Starts and Finishes Matter:
We try to make sure the kids rooms are tidy and clear of clutter when they go to sleep, so they end the day in a calm and clear environment. Even more important, is the state of the room they wake up in.
A clear and clean room sets a great start to the day. We have found they are calmer and focused yet excited to start their day, whether that be school or playing.
I know that this isn’t always possible. We have had to do a big tidy up in the mornings after a trip or holiday occasions, especially Thanksgiving; when they stay up late with loads of little friends playing till bedtime. However, we do try to make it a habit, during the everyday school week, to go to bed and wake up in a clean and calm setting.
It’s the same feeling I get when I have cleared up and finished cleaning after dinner.
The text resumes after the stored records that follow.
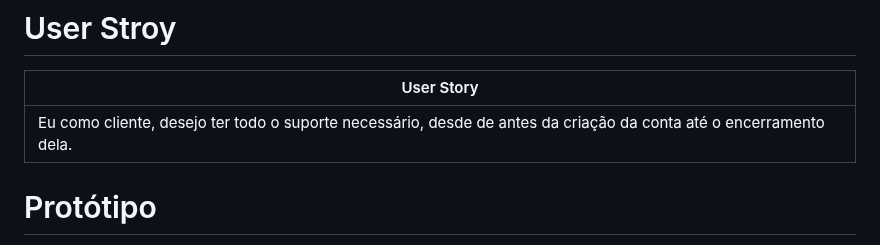
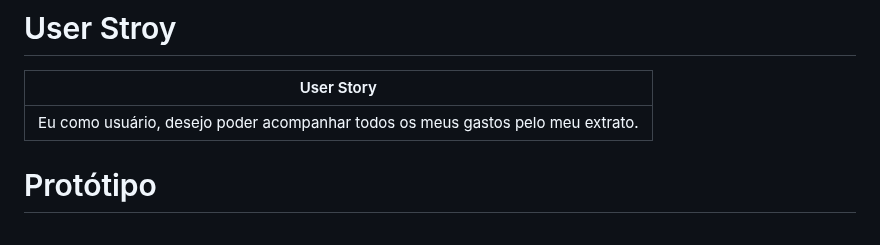
Before and after one commit to LuizCPorto/ES-2023-2-Maze-Bank, a Markdown page: README.md, the part around one of its changes. GitHub-like rendering.

```diff
--- a/README.md
+++ b/README.md
@@ -329,7 +329,7 @@ O projeto desenvolvido na disciplina Engenharia de Software do semestre 2023.2
 
 |User Story
 |---------------------------------------------------
-|Eu como cliente, desejo ter todo o suporte necessário, desde de antes da criação da conta até o encerramento dela.
+|Eu como usuário, desejo poder acompanhar todos os meus gastos pelo meu extrato.
 
 # Protótipo
 
```
Also changed, not shown: other parts of README.md (+4 -3 lines).
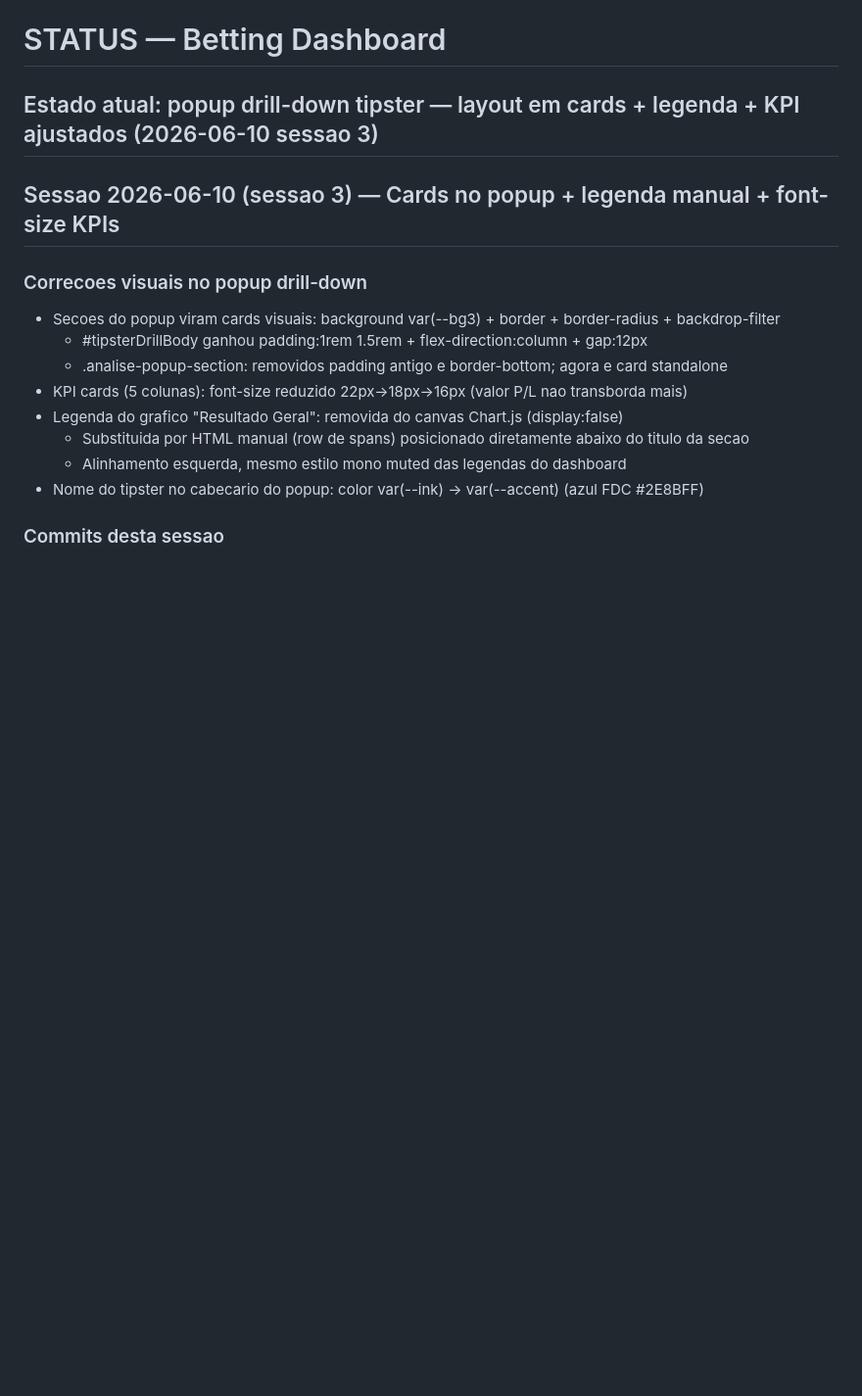
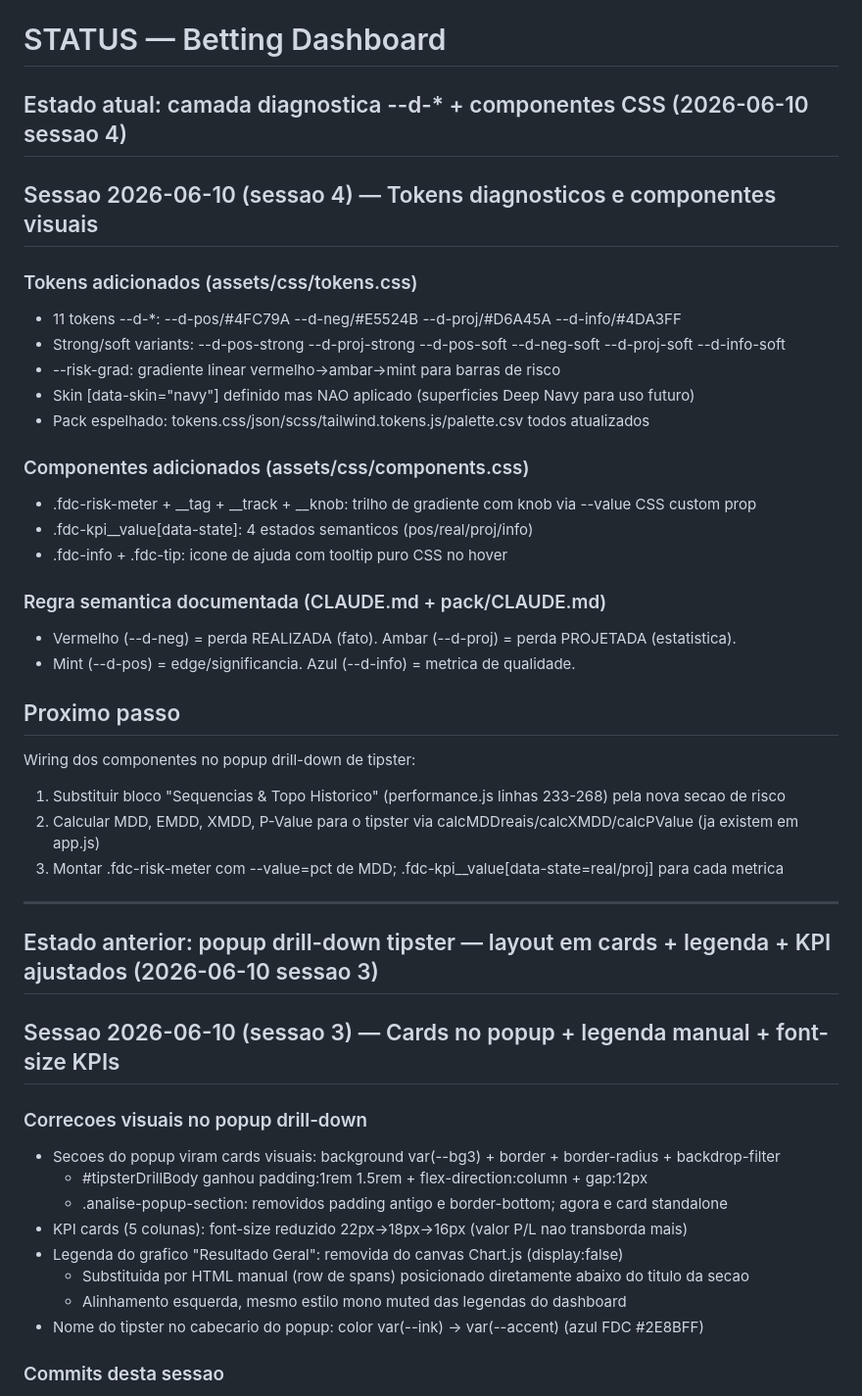
Before and after one commit to flrcarvalho/betting-dashboard, a Markdown page: STATUS.md, the part around the change. Shown at 98% size. Rendered like a GitHub page; blank space fills up the shorter version.

Commit message:
chore: atualiza STATUS.md para sessao 2026-06-10 (sessao 4 - tokens diagnosticos)
Co-Authored-By: Claude Sonnet 4.6 <noreply@anthropic.com>

```diff
--- a/STATUS.md
+++ b/STATUS.md
@@ -1,6 +1,34 @@
 # STATUS — Betting Dashboard
 
-## Estado atual: popup drill-down tipster — layout em cards + legenda + KPI ajustados (2026-06-10 sessao 3)
+## Estado atual: camada diagnostica --d-* + componentes CSS (2026-06-10 sessao 4)
+
+## Sessao 2026-06-10 (sessao 4) — Tokens diagnosticos e componentes visuais
+
+### Tokens adicionados (assets/css/tokens.css)
+- 11 tokens --d-*: --d-pos/#4FC79A --d-neg/#E5524B --d-proj/#D6A45A --d-info/#4DA3FF
+- Strong/soft variants: --d-pos-strong --d-proj-strong --d-pos-soft --d-neg-soft --d-proj-soft --d-info-soft
+- --risk-grad: gradiente linear vermelho->ambar->mint para barras de risco
+- Skin [data-skin="navy"] definido mas NAO aplicado (superficies Deep Navy para uso futuro)
+- Pack espelhado: tokens.css/json/scss/tailwind.tokens.js/palette.csv todos atualizados
+
+### Componentes adicionados (assets/css/components.css)
+- .fdc-risk-meter + __tag + __track + __knob: trilho de gradiente com knob via --value CSS custom prop
+- .fdc-kpi__value[data-state]: 4 estados semanticos (pos/real/proj/info)
+- .fdc-info + .fdc-tip: icone de ajuda com tooltip puro CSS no hover
+
+### Regra semantica documentada (CLAUDE.md + pack/CLAUDE.md)
+- Vermelho (--d-neg) = perda REALIZADA (fato). Ambar (--d-proj) = perda PROJETADA (estatistica).
+- Mint (--d-pos) = edge/significancia. Azul (--d-info) = metrica de qualidade.
+
+## Proximo passo
+Wiring dos componentes no popup drill-down de tipster:
+1. Substituir bloco "Sequencias & Topo Historico" (performance.js linhas 233-268) pela nova secao de risco
+2. Calcular MDD, EMDD, XMDD, P-Value para o tipster via calcMDDreais/calcXMDD/calcPValue (ja existem em app.js)
+3. Montar .fdc-risk-meter com --value=pct de MDD; .fdc-kpi__value[data-state=real/proj] para cada metrica
+
+---
+
+## Estado anterior: popup drill-down tipster — layout em cards + legenda + KPI ajustados (2026-06-10 sessao 3)
 
 ## Sessao 2026-06-10 (sessao 3) — Cards no popup + legenda manual + font-size KPIs
 
```
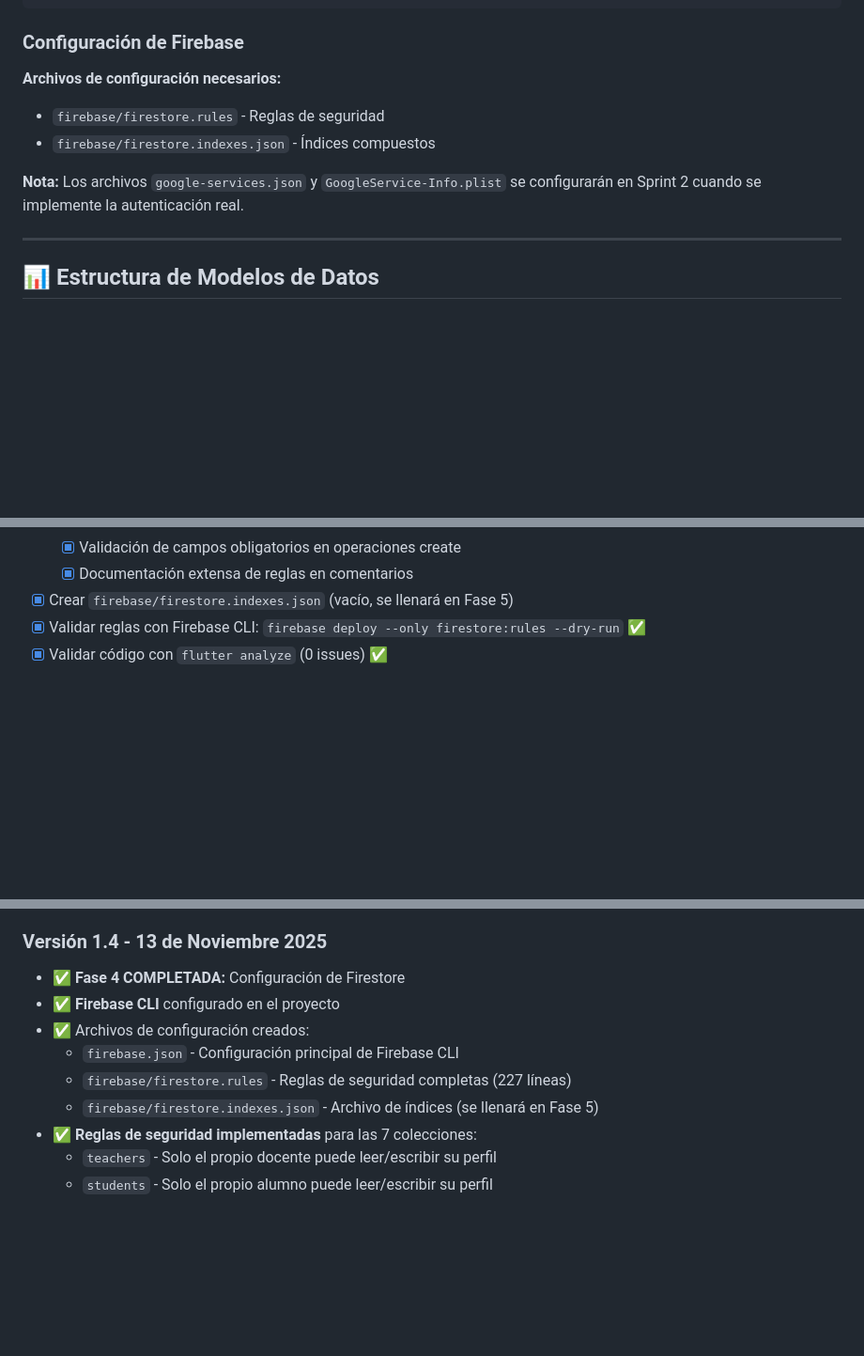
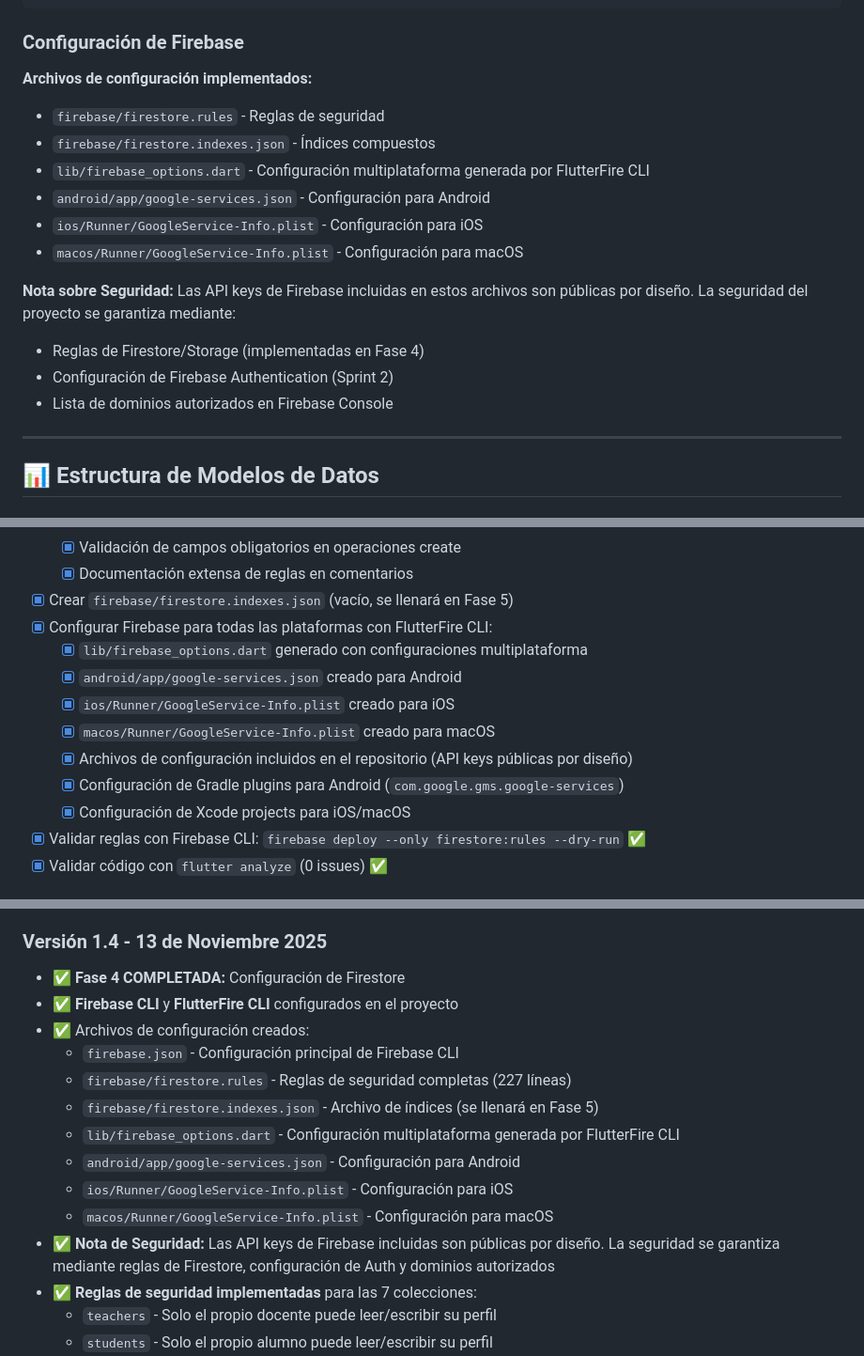
Before and after one commit to Patxito17/playing_tracker_app, a Markdown page: docs/sprints/SPRINT_1_IMPLEMENTACION.md, 3 parts joined by grey strips. Shown: that part at 94% size. Rendered like a GitHub page; blank space fills up the shorter version.

Commit message:
Actualización del README.md y documento de implementación del Sprint 1 para reflejar la finalización de la Fase 4: Configuración de Firestore. Se configuraron Firebase CLI y FlutterFire CLI, se implementaron archivos de configuración para múltiples plataformas, y se documentaron las reglas de seguridad y la gestión de API keys. Se validaron las configuraciones y se actualizó el progreso del sprint al 100% (6/6 fases completadas).

```diff
--- a/docs/sprints/SPRINT_1_IMPLEMENTACION.md
+++ b/docs/sprints/SPRINT_1_IMPLEMENTACION.md
@@ -239,11 +239,18 @@ dev_dependencies:
 
 ### Configuración de Firebase
 
-**Archivos de configuración necesarios:**
+**Archivos de configuración implementados:**
 - `firebase/firestore.rules` - Reglas de seguridad
 - `firebase/firestore.indexes.json` - Índices compuestos
+- `lib/firebase_options.dart` - Configuración multiplataforma generada por FlutterFire CLI
+- `android/app/google-services.json` - Configuración para Android
+- `ios/Runner/GoogleService-Info.plist` - Configuración para iOS
+- `macos/Runner/GoogleService-Info.plist` - Configuración para macOS
 
-**Nota:** Los archivos `google-services.json` y `GoogleService-Info.plist` se configurarán en Sprint 2 cuando se implemente la autenticación real.
+**Nota sobre Seguridad:** Las API keys de Firebase incluidas en estos archivos son públicas por diseño. La seguridad del proyecto se garantiza mediante:
+- Reglas de Firestore/Storage (implementadas en Fase 4)
+- Configuración de Firebase Authentication (Sprint 2)
+- Lista de dominios autorizados en Firebase Console
 
 ---
 
@@ -474,6 +481,14 @@ El Sprint 1 se considera **completo** cuando se cumplen **TODOS** estos criterio
   - [x] Validación de campos obligatorios en operaciones create
   - [x] Documentación extensa de reglas en comentarios
 - [x] Crear `firebase/firestore.indexes.json` (vacío, se llenará en Fase 5)
+- [x] Configurar Firebase para todas las plataformas con FlutterFire CLI:
+  - [x] `lib/firebase_options.dart` generado con configuraciones multiplataforma
+  - [x] `android/app/google-services.json` creado para Android
+  - [x] `ios/Runner/GoogleService-Info.plist` creado para iOS
+  - [x] `macos/Runner/GoogleService-Info.plist` creado para macOS
+  - [x] Archivos de configuración incluidos en el repositorio (API keys públicas por diseño)
+  - [x] Configuración de Gradle plugins para Android (`com.google.gms.google-services`)
+  - [x] Configuración de Xcode projects para iOS/macOS
 - [x] Validar reglas con Firebase CLI: `firebase deploy --only firestore:rules --dry-run` ✅
 - [x] Validar código con `flutter analyze` (0 issues) ✅
 
@@ -981,11 +996,16 @@ Una vez completado el Sprint 1, el siguiente sprint se enfocará en:
 
 ### Versión 1.4 - 13 de Noviembre 2025
 - ✅ **Fase 4 COMPLETADA:** Configuración de Firestore
-- ✅ **Firebase CLI** configurado en el proyecto
+- ✅ **Firebase CLI** y **FlutterFire CLI** configurados en el proyecto
 - ✅ Archivos de configuración creados:
   - `firebase.json` - Configuración principal de Firebase CLI
   - `firebase/firestore.rules` - Reglas de seguridad completas (227 líneas)
   - `firebase/firestore.indexes.json` - Archivo de índices (se llenará en Fase 5)
+  - `lib/firebase_options.dart` - Configuración multiplataforma generada por FlutterFire CLI
+  - `android/app/google-services.json` - Configuración para Android
+  - `ios/Runner/GoogleService-Info.plist` - Configuración para iOS
+  - `macos/Runner/GoogleService-Info.plist` - Configuración para macOS
+- ✅ **Nota de Seguridad:** Las API keys de Firebase incluidas son públicas por diseño. La seguridad se garantiza mediante reglas de Firestore, configuración de Auth y dominios autorizados
 - ✅ **Reglas de seguridad implementadas** para las 7 colecciones:
   - `teachers` - Solo el propio docente puede leer/escribir su perfil
   - `students` - Solo el propio alumno puede leer/escribir su perfil
```
Also changed, not shown: README.md (+10 -3 lines).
I am able to sit down and relax in the evening with the hum of the dishwasher, the smell of the post-dinner diffuser blend and the knowledge that there isn’t a pile of dirty dishes needing to be cleaned in the morning. Don’t regularly leave, or allow them to leave, the equivalent of dirty dishes in their bedrooms.
This even makes a difference with our oldest 14 year old. He has better focused and calmer days when he starts out his day with an organised and clear start. Most mornings he starts his day off with a clean, clutter free room…and it helps. Even he has noticed.
Rotate and Give Toys:
This one has been a great help with contented and calm play for nice extended periods of time…I’m talking about whole mornings or afternoons.
After having 3 or so kids, you find that you need more toys like you need a hole in your in head. We had loads!
And if they are always out in plain view, then kids are overstimulated and struggle to play well with one, without seeing another one that they want to get out. So we rotate them. There are some large tubs that stay stored under their beds (out of sight!), filled with all Play-Mobile, Lego, dinosaurs, train-tracks etc.
The only toys that are on show, and easily accessible on bookshelves, are books and a small of amount of baskets with smaller toys like animals, cars and kitchen play food etc. This way, they will have an afternoon or morning where they get the train-tracks, Lego or play-dough out and it’s special.
The other thing we do, is every year before Christmas all of our kids do a clear out and give away. We take an afternoon, they all go through every toy and it either gets kept, thrown out or given away .
There are always the cheap little tacky toys that break 2 weeks in, that they collect or are given over the year…they normally get trashed. Then there are the ones that another kid could play with and would enjoy.
Our kids are so used to doing this each year, they are pretty good at reflecting on if they really play with it, or would another child enjoy it more. If they haven’t played with it in the last year it normally goes, either, down to their younger sibling, to charity or sometimes we send the ones in good shape to one of the kids we sponsor with World Vision for an extra Christmas treat.
It clears their rooms and in time before Christmas, when they inevitably get given more. More importantly, they learn to let go of stuff and be aware of giving to others.